How to Create a Safe Website
By Michael Dominick
Websites are amazing. They can do so many more things today than they ever could before, including stream movies, allow users to play games from within the web browser, listen to popular music, and connect with friends. However, these advancements in web development have been matched by advancements in malware and cyber attacks. Hackers now have to ability to infect remote websites and web servers with malware that can then be used to infect individual computers, causing millions of damage in data loss. There is no guaranteed way to completely protect yourself from these hackers, as they are always updating and revising their strategies, but, if you follow these steps, your site will be secure from all but the most cutting edge of cyber attacks.
Create strong passwords for you website's back end, sometimes called the administration page. This is very important because if a cyber criminal can get access to the back end, then he can pretty much do anything he wants, since anything can be done to your site from its back end. Strong passwords include both upper and lowercase letters and numbers and are at least eight characters long. Many website administrators follow a stricter policy when securing their sites' back ends; they make their passwords at least fifteen characters.
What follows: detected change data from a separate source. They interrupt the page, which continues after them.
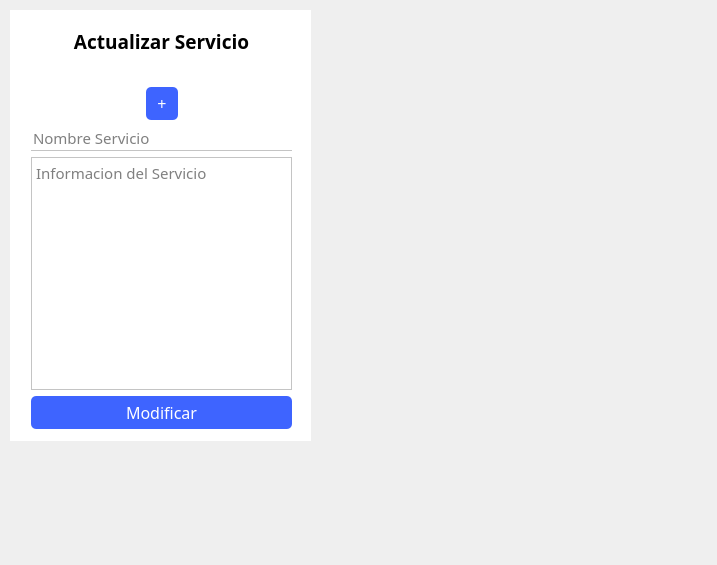
Old version of the form hospital-Core/Widgets/Administrador/administrador_modificar_servicios.ui in the repository MrDanielG/Hospital-SCRUM.
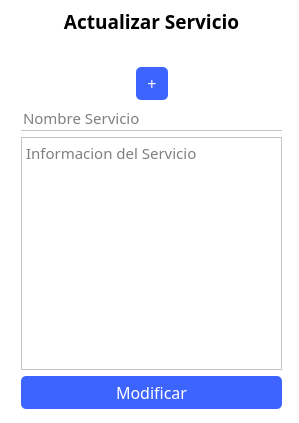
New version of the form. Icons and pictures are not drawn.

```diff
--- a/hospital-Core/Widgets/Administrador/administrador_modificar_servicios.ui
+++ b/hospital-Core/Widgets/Administrador/administrador_modificar_servicios.ui
@@ -6,8 +6,8 @@
    <rect>
     <x>0</x>
     <y>0</y>
-    <width>717</width>
-    <height>565</height>
+    <width>299</width>
+    <height>423</height>
    </rect>
   </property>
   <property name="windowTitle">
@@ -16,10 +16,10 @@
   <widget class="QLabel" name="label">
    <property name="geometry">
     <rect>
-     <x>10</x>
-     <y>10</y>
+     <x>0</x>
+     <y>-20</y>
      <width>301</width>
-     <height>431</height>
+     <height>461</height>
     </rect>
    </property>
    <property name="styleSheet">
@@ -32,15 +32,15 @@
   <widget class="QWidget" name="">
    <property name="geometry">
     <rect>
-     <x>31</x>
-     <y>28</y>
+     <x>21</x>
+     <y>8</y>
      <width>261</width>
      <height>401</height>
     </rect>
    </property>
    <layout class="QVBoxLayout" name="verticalLayout">
     <item>
-     <widget class="QLabel" name="nombre_servicio">
+     <widget class="QLabel" name="actualiza_Servicio">
       <property name="font">
        <font>
         <family>Montserrat SemiBold</family>
@@ -170,7 +170,7 @@
      </layout>
     </item>
     <item>
-     <widget class="QLineEdit" name="lineEdit">
+     <widget class="QLineEdit" name="nombre_servicio">
       <property name="font">
        <font>
         <family>Montserrat</family>
```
Create strong passwords for any FTP, file transfer protocol, accounts that have access to your web server. Follow the same guidelines as you would for you site's back end, but you must also make sure that, if you have given FTP accounts to others, that they do not make simpler passwords for their own convenience.
Update your server operating system regularly. If you are leasing server space from a web hosting provider, then you will not have to worry about this, since your hosting provider will take care of it for you. However, if you are maintaining your own server, then you should check for security updates at least once every two weeks; consult your operating system's documentation for details.
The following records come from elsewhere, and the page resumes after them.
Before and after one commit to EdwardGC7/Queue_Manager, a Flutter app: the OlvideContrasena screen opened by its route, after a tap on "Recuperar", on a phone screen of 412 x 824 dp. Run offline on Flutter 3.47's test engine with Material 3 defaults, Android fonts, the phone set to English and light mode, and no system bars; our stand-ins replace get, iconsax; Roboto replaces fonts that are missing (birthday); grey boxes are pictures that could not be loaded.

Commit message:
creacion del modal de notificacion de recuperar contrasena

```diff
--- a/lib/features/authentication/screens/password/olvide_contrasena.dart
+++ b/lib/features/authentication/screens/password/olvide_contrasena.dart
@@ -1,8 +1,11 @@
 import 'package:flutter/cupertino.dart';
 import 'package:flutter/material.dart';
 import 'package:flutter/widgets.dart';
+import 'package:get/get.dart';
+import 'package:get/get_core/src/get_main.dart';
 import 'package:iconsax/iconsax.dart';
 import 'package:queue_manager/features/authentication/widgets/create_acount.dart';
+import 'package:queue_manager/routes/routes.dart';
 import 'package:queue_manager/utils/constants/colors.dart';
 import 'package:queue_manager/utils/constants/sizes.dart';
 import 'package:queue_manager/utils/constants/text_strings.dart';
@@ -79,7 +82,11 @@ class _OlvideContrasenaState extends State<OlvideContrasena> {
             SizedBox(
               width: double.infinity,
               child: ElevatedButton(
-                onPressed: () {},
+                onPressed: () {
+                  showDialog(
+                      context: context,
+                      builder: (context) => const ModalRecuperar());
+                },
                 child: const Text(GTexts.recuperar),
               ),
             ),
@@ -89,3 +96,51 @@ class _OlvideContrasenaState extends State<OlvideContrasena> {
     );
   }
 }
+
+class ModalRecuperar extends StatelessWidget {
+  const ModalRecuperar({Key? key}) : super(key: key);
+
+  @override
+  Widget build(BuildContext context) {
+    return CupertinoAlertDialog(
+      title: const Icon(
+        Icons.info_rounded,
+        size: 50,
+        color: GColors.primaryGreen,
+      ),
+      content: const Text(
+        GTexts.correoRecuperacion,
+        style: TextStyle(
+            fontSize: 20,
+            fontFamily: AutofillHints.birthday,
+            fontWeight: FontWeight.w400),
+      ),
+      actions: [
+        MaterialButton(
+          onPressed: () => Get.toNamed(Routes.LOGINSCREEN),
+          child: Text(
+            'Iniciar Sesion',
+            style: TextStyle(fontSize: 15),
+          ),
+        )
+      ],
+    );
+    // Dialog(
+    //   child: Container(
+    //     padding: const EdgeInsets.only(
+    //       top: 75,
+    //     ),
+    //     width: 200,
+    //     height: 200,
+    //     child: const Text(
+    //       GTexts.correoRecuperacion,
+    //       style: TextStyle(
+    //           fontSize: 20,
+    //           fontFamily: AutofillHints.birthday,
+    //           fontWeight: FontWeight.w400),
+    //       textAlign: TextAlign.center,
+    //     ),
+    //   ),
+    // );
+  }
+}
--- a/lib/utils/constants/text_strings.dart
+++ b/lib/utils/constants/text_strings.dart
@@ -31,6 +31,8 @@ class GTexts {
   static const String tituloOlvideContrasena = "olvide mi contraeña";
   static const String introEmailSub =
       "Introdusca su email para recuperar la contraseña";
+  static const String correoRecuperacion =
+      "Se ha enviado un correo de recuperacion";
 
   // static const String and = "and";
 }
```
Follow good security practices on all computers that you use FTP to your server from or log into the back end from. No matter how strong your passwords are, a key logger is going to compromise your site's security. This includes having a strong anti-malware suite, including a firewall, and keeping it up to date. Popular anti-malware suites include McAfee, Norton and Vipre.
Trust your users. If you start receiving feedback complaining that there seem to be random glitches on your site or that it is loading slowly or that your site is sending out a lot of spam, then there is a chance that your site has come under attack. Listening to these warnings can save you a lot of time and trouble.
Michael Dominick is an alumnus of Rider University and currently works as a freelance writer, Web designer and software developer. His articles specialize in technology and computing, particularly Linux and open-source.